- Opening Delimiter -

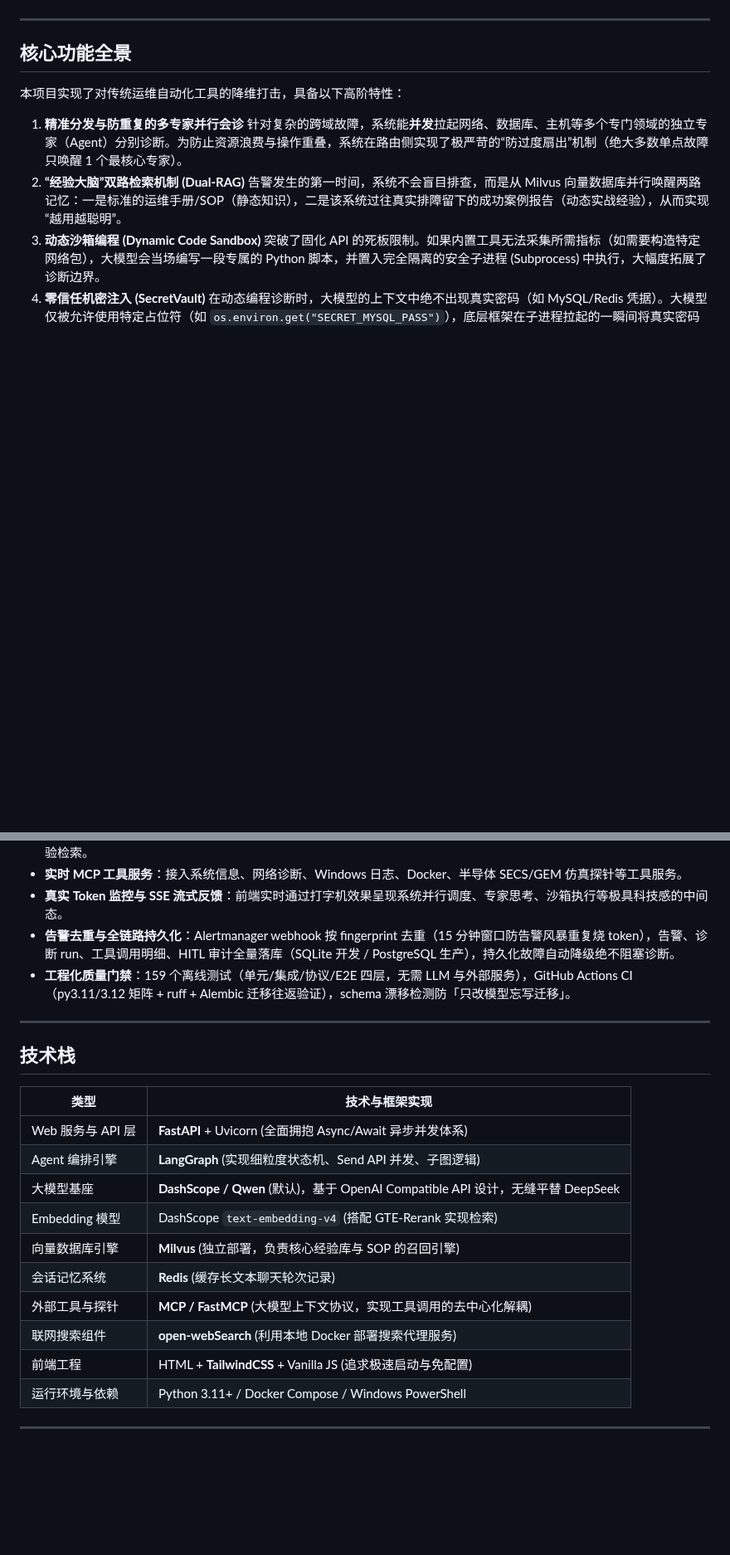
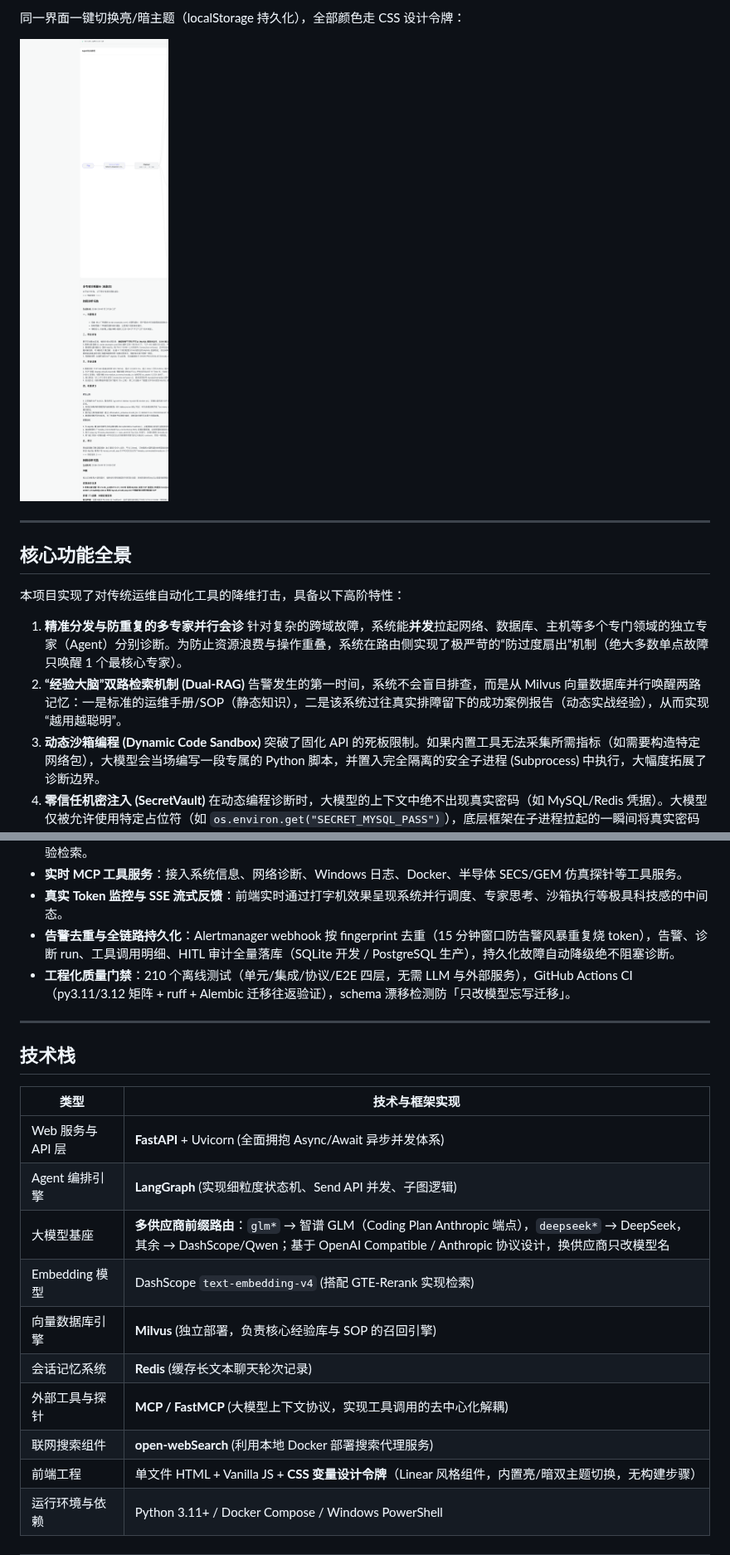
Before and after one commit to MrGendo/Multi-Agent-AIOps-Platform, a Markdown page: README.md, 2 parts joined by grey strips. Shown at 83% size. GitHub-like rendering; pictures changed too: docs/images/fanout-final-light.png (added); blank space fills up the shorter version.

```diff
--- a/README.md
+++ b/README.md
@@ -14,3 +41,6 @@
+同一界面一键切换亮/暗主题（localStorage 持久化），全部颜色走 CSS 设计令牌：
+
+![亮色主题](docs/images/fanout-final-light.png)
 
 ---
 
@@ -163,7 +196,7 @@ flowchart TD
 - **实时 MCP 工具服务**：接入系统信息、网络诊断、Windows 日志、Docker、半导体 SECS/GEM 仿真探针等工具服务。
 - **真实 Token 监控与 SSE 流式反馈**：前端实时通过打字机效果呈现系统并行调度、专家思考、沙箱执行等极具科技感的中间态。
 - **告警去重与全链路持久化**：Alertmanager webhook 按 fingerprint 去重（15 分钟窗口防告警风暴重复烧 token），告警、诊断 run、工具调用明细、HITL 审计全量落库（SQLite 开发 / PostgreSQL 生产），持久化故障自动降级绝不阻塞诊断。
-- **工程化质量门禁**：159 个离线测试（单元/集成/协议/E2E 四层，无需 LLM 与外部服务），GitHub Actions CI（py3.11/3.12 矩阵 + ruff + Alembic 迁移往返验证），schema 漂移检测防「只改模型忘写迁移」。
+- **工程化质量门禁**：210 个离线测试（单元/集成/协议/E2E 四层，无需 LLM 与外部服务），GitHub Actions CI（py3.11/3.12 矩阵 + ruff + Alembic 迁移往返验证），schema 漂移检测防「只改模型忘写迁移」。
 
 ---
 
@@ -173,13 +206,13 @@ flowchart TD
 |---|---|
 | Web 服务与 API 层 | **FastAPI** + Uvicorn (全面拥抱 Async/Await 异步并发体系) |
 | Agent 编排引擎 | **LangGraph** (实现细粒度状态机、Send API 并发、子图逻辑) |
-| 大模型基座 | **DashScope / Qwen** (默认)，基于 OpenAI Compatible API 设计，无缝平替 DeepSeek |
+| 大模型基座 | **多供应商前缀路由**：`glm*` → 智谱 GLM（Coding Plan Anthropic 端点），`deepseek*` → DeepSeek，其余 → DashScope/Qwen；基于 OpenAI Compatible / Anthropic 协议设计，换供应商只改模型名 |
 | Embedding 模型 | DashScope `text-embedding-v4` (搭配 GTE-Rerank 实现检索) |
 | 向量数据库引擎 | **Milvus** (独立部署，负责核心经验库与 SOP 的召回引擎) |
 | 会话记忆系统 | **Redis** (缓存长文本聊天轮次记录) |
 | 外部工具与探针 | **MCP / FastMCP** (大模型上下文协议，实现工具调用的去中心化解耦) |
 | 联网搜索组件 | **open-webSearch** (利用本地 Docker 部署搜索代理服务) |
-| 前端工程 | HTML + **TailwindCSS** + Vanilla JS (追求极速启动与免配置) |
+| 前端工程 | 单文件 HTML + Vanilla JS + **CSS 变量设计令牌**（Linear 风格组件，内置亮/暗双主题切换，无构建步骤） |
 | 运行环境与依赖 | Python 3.11+ / Docker Compose / Windows PowerShell |
 
 ---
```
Also changed, not shown: other parts of README.md (+36 -3 lines), docs/images/fanout-final-dark.png (added), docs/images/fanout-running.png (added).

- Closing Delimiter -

### Problem details
Images should not appear in the copy; retype the listing above exactly.

### Task answer
Before and after one commit to MrGendo/Multi-Agent-AIOps-Platform, a Markdown page: README.md, 2 parts joined by grey strips. Shown at 83% size. GitHub-like rendering; pictures changed too: docs/images/fanout-final-light.png (added); blank space fills up the shorter version.

```diff
--- a/README.md
+++ b/README.md
@@ -14,3 +41,6 @@
+同一界面一键切换亮/暗主题（localStorage 持久化），全部颜色走 CSS 设计令牌：
+
+![亮色主题](docs/images/fanout-final-light.png)
 
 ---
 
@@ -163,7 +196,7 @@ flowchart TD
 - **实时 MCP 工具服务**：接入系统信息、网络诊断、Windows 日志、Docker、半导体 SECS/GEM 仿真探针等工具服务。
 - **真实 Token 监控与 SSE 流式反馈**：前端实时通过打字机效果呈现系统并行调度、专家思考、沙箱执行等极具科技感的中间态。
 - **告警去重与全链路持久化**：Alertmanager webhook 按 fingerprint 去重（15 分钟窗口防告警风暴重复烧 token），告警、诊断 run、工具调用明细、HITL 审计全量落库（SQLite 开发 / PostgreSQL 生产），持久化故障自动降级绝不阻塞诊断。
-- **工程化质量门禁**：159 个离线测试（单元/集成/协议/E2E 四层，无需 LLM 与外部服务），GitHub Actions CI（py3.11/3.12 矩阵 + ruff + Alembic 迁移往返验证），schema 漂移检测防「只改模型忘写迁移」。
+- **工程化质量门禁**：210 个离线测试（单元/集成/协议/E2E 四层，无需 LLM 与外部服务），GitHub Actions CI（py3.11/3.12 矩阵 + ruff + Alembic 迁移往返验证），schema 漂移检测防「只改模型忘写迁移」。
 
 ---
 
@@ -173,13 +206,13 @@ flowchart TD
 |---|---|
 | Web 服务与 API 层 | **FastAPI** + Uvicorn (全面拥抱 Async/Await 异步并发体系) |
 | Agent 编排引擎 | **LangGraph** (实现细粒度状态机、Send API 并发、子图逻辑) |
-| 大模型基座 | **DashScope / Qwen** (默认)，基于 OpenAI Compatible API 设计，无缝平替 DeepSeek |
+| 大模型基座 | **多供应商前缀路由**：`glm*` → 智谱 GLM（Coding Plan Anthropic 端点），`deepseek*` → DeepSeek，其余 → DashScope/Qwen；基于 OpenAI Compatible / Anthropic 协议设计，换供应商只改模型名 |
 | Embedding 模型 | DashScope `text-embedding-v4` (搭配 GTE-Rerank 实现检索) |
 | 向量数据库引擎 | **Milvus** (独立部署，负责核心经验库与 SOP 的召回引擎) |
 | 会话记忆系统 | **Redis** (缓存长文本聊天轮次记录) |
 | 外部工具与探针 | **MCP / FastMCP** (大模型上下文协议，实现工具调用的去中心化解耦) |
 | 联网搜索组件 | **open-webSearch** (利用本地 Docker 部署搜索代理服务) |
-| 前端工程 | HTML + **TailwindCSS** + Vanilla JS (追求极速启动与免配置) |
+| 前端工程 | 单文件 HTML + Vanilla JS + **CSS 变量设计令牌**（Linear 风格组件，内置亮/暗双主题切换，无构建步骤） |
 | 运行环境与依赖 | Python 3.11+ / Docker Compose / Windows PowerShell |
 
 ---
```
Also changed, not shown: other parts of README.md (+36 -3 lines), docs/images/fanout-final-dark.png (added), docs/images/fanout-running.png (added).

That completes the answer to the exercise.